On August 26 this paper, written by me with Rosie Fisher and Peter Lawrence from NCAR, was published in Biogeosciences! The 'in a nutshell' story is that I spent much of my time as a postdoc at NCAR trying to understand how the Community Land Model works with respect to drought deciduous phenology, and how it works in comparison with satellite data (using LAI3g from Zhu et al 2013). After lots of false starts, we found that the CLM lets plants in dry areas put on leaves even when it's super dry out because (massive simplification here) CLM assumes that there is always groundwater available everywhere, and this groundwater can move up to where plants can access it. IRL this is likely true in some places, not true in others, but without better soil moisture data (hello, SMAP satellite!), it's hard to say. What's important is that if dryland leaf phenology is weird, that has implications for the fire cycle, the carbon cycle, and, ultimately, the climate, so we should probably try to get a better handle on this remote corner of the CLM, though it is certainly not alone in that respect. One other key point of this paper is that this issue (anomalous dry season green up in CLM) would be really hard to uncover using a standard 'benchmarking' type of system, or even something like zonal means. We actually had a hard time recognizing that this was serious until we looked at daily CLM output (CLM is usually output monthly, though it runs on a 30 minute timestep). I'm not going to summarize the paper too much here, go read it, it's Open Access, but there is more... because tiny maps in publications make me sad, and because I want people to use this paper to convince funders to fund their work (and mine!) I've posted all of the geotiffs used to make the map figures in the paper below (with permission from Biogeosciences and from Dr. Ranga Myneni for the LAI3g-derived maps). My vision is that if you study, say, Tanzania, you could, without too much heartache, download these figures, subset to your area of interest, and then include in a proposal or paper something like "See! We need more $ to study phenology in Tanzania because look how terribly this big important model does at predicting it!?"

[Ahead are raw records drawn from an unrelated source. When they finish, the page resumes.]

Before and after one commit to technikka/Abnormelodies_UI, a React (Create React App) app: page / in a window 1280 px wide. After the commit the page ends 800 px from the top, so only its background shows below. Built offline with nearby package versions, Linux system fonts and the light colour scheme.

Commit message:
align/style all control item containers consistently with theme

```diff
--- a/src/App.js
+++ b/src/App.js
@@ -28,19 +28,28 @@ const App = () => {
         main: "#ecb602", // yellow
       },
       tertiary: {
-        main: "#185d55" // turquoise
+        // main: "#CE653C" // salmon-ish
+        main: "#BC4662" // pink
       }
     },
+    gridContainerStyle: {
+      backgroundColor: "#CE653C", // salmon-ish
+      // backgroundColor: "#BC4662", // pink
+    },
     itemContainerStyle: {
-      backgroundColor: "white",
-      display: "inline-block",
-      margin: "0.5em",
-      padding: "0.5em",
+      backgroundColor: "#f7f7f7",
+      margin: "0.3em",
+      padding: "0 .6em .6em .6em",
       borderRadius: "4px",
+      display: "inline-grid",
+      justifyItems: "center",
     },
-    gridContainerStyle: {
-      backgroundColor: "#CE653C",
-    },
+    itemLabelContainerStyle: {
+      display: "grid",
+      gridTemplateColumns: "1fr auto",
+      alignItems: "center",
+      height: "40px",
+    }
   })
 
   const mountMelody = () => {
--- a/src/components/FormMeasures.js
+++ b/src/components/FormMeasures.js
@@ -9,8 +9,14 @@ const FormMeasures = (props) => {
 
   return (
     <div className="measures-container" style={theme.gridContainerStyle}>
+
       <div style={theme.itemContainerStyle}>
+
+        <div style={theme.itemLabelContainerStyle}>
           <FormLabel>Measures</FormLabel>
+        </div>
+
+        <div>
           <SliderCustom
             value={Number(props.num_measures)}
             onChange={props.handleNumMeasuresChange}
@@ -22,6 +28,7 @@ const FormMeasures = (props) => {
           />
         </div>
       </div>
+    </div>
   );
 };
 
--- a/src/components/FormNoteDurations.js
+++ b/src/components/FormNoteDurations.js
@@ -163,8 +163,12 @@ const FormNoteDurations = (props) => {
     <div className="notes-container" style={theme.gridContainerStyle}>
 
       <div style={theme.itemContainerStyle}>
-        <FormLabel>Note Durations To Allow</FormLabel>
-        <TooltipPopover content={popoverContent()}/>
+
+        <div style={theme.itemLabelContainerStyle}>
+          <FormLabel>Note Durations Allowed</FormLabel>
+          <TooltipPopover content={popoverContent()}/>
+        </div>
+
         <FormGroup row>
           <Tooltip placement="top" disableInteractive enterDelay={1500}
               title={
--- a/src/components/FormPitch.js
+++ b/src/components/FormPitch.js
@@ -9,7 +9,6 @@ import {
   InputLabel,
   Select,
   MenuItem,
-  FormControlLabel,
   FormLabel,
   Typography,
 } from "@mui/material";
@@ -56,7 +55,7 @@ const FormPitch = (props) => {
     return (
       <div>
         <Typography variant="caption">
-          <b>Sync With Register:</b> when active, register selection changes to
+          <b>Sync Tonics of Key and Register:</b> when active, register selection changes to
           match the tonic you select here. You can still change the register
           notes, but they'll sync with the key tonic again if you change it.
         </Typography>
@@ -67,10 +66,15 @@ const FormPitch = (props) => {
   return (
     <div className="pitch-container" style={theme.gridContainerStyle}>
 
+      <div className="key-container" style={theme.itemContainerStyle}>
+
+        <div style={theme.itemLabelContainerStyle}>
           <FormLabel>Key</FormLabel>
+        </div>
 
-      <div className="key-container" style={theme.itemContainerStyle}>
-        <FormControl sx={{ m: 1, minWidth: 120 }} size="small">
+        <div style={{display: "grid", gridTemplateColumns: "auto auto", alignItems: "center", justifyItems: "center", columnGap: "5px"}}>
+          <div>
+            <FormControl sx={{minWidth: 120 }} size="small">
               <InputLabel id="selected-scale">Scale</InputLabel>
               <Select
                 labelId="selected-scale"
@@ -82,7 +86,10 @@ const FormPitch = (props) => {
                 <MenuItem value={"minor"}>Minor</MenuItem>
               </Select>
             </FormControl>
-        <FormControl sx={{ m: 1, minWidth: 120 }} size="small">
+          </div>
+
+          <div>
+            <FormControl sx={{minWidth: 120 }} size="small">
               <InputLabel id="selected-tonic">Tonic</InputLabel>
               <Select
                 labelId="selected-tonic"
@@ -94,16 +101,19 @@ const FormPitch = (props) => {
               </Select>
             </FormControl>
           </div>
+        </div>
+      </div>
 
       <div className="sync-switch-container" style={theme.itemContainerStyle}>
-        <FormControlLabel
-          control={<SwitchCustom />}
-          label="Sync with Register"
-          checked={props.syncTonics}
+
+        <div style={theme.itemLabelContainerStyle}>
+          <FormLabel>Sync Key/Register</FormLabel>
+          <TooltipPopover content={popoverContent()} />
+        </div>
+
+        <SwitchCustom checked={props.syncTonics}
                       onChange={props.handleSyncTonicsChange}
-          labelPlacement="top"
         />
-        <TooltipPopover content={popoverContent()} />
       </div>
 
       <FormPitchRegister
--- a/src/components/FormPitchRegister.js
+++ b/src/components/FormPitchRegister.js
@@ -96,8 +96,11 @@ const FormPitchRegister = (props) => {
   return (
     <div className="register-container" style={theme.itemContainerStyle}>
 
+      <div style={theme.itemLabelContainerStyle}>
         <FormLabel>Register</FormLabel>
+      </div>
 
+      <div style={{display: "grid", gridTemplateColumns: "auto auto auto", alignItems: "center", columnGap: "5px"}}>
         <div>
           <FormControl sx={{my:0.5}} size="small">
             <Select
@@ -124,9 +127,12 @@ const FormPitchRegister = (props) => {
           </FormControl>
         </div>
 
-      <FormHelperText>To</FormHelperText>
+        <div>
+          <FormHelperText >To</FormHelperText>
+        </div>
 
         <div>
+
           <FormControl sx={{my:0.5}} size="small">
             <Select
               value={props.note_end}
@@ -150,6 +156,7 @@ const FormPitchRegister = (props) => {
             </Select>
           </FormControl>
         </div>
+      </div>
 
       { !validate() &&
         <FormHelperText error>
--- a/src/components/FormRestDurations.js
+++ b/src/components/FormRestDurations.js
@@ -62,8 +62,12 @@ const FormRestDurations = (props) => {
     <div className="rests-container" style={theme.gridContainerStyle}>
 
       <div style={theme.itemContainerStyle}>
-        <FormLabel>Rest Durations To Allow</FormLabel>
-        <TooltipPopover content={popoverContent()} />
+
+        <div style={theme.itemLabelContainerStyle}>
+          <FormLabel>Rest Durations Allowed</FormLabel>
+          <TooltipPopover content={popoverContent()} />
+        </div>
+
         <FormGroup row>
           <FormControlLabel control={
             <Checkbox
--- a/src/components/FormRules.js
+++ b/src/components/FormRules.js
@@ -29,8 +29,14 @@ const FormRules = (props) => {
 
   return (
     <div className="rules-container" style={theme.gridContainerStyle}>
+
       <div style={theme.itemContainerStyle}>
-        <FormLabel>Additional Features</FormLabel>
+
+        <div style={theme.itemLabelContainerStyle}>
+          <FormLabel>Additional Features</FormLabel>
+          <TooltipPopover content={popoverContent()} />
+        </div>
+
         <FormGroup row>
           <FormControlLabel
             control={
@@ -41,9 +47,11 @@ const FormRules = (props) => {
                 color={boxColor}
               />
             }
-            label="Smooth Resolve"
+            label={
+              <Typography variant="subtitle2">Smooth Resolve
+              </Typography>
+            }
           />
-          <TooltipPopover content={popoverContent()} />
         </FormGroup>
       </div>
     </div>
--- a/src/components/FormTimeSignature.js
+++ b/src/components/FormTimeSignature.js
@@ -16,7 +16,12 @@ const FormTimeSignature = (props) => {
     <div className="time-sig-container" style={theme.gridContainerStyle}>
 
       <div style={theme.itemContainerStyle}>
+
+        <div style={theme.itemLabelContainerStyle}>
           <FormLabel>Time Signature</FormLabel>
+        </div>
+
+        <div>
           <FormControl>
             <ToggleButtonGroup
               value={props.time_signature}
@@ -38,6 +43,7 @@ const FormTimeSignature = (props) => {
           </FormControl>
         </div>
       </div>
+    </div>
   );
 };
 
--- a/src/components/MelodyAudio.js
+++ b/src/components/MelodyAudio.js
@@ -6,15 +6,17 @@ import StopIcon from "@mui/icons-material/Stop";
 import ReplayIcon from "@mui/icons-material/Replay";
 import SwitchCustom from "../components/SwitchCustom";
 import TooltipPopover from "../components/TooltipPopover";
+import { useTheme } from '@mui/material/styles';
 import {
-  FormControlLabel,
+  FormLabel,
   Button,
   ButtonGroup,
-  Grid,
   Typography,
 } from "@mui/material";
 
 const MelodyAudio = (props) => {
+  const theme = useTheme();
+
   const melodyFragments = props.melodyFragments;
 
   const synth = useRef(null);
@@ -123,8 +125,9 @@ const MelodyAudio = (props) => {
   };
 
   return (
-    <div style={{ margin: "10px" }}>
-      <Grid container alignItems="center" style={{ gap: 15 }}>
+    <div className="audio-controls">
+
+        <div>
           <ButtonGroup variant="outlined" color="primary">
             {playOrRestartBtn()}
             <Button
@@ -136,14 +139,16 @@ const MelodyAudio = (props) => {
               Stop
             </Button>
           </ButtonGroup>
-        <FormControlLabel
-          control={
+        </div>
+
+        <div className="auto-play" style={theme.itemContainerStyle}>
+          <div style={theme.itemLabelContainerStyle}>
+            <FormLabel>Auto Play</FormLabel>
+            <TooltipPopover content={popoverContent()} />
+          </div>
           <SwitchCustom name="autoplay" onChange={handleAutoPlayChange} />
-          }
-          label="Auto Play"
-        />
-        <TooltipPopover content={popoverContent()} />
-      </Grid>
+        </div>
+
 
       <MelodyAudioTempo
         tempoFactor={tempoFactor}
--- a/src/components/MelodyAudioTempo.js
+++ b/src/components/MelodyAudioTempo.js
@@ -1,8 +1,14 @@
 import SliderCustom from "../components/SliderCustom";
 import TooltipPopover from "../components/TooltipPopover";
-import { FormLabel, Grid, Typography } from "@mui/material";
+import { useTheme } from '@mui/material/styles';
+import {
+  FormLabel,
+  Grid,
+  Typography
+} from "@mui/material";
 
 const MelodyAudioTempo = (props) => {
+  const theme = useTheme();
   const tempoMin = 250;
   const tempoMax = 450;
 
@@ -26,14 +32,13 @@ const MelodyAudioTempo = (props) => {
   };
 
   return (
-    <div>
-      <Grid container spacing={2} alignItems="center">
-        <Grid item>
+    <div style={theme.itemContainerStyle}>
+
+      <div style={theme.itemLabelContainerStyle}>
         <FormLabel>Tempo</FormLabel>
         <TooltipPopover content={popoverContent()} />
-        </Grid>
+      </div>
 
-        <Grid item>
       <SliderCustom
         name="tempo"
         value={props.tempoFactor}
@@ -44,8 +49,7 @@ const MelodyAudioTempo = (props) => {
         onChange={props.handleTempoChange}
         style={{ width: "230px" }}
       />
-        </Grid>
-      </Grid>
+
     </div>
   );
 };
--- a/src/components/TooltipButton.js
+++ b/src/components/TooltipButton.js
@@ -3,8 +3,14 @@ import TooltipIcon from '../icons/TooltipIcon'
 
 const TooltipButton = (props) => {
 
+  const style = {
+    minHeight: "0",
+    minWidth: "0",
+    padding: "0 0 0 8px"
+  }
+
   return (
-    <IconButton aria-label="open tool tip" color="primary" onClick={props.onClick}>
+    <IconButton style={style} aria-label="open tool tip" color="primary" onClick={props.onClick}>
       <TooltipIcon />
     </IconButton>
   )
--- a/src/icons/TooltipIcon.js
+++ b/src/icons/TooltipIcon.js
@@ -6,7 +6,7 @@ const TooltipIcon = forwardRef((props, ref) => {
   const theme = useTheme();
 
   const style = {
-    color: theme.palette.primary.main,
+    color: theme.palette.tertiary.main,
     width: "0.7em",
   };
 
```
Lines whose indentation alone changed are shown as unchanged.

I think that with relatively basic skills in GIS or R you should be able to download these and check them out. If you try it and have issues, please email me and I'll try to help. They're all on a grid from -180 to 180 longitude, -90 to 90 latitude, with a grid cell size of 1.25 by 0.9375. Enjoy!
Note, if you do use these, please make sure to cite my paper, Zhu et al 2013 (they're both OA), and Giglio et al 2013 for the fire data. Note that the LAI3g data is available at much higher resolution (1/12 degree), if you need it, as is the GFED4 fire data (0.25 degree).
Figure 1B - % cover of drought deciduous plants in CLM
Figure 6 = Avg. maximum annual LAI from 1982 to 2010 (so, I calculated the max for each year then took the mean of those 29 max values). I'm not providing the difference maps just to save space, but I'm happy to provide them if you don't want to make them yourself.
Figure 6A - LAI3g
Figure 6C - CLM4.5BGC
Figure 6E - CLM-MOD
Figure 7 = Mode # of peaks in each year in the three data sets, not including spots with an annual range of <1 LAI unit.
Figure 7A- LAI3g
Figure 7B - CLM4.5BGC
Figure 7C - CLM-MOD
Figure 8 = Point-wise correlations between the different data sets. Grid cells set to zero here = not significant.
Figure 8A - LAI3g & CLM4.5BGC
Figure 8B - LAI3g & CLM-MOD
Figure 9 = Looking at average burned area fraction per year in GFED4 and CLM.
Figure 9A - GFED4 - the data is from here.
Figure 9B - CLM4.5BGC
Figure 9C - CLM-MOD
ERSAM Lab Thoughts
This is where we occasionally post things that are not research, but more than 280 characters. If you want to know what we're working on now, this would be a good place to look. Code will be linked to here and posted on github.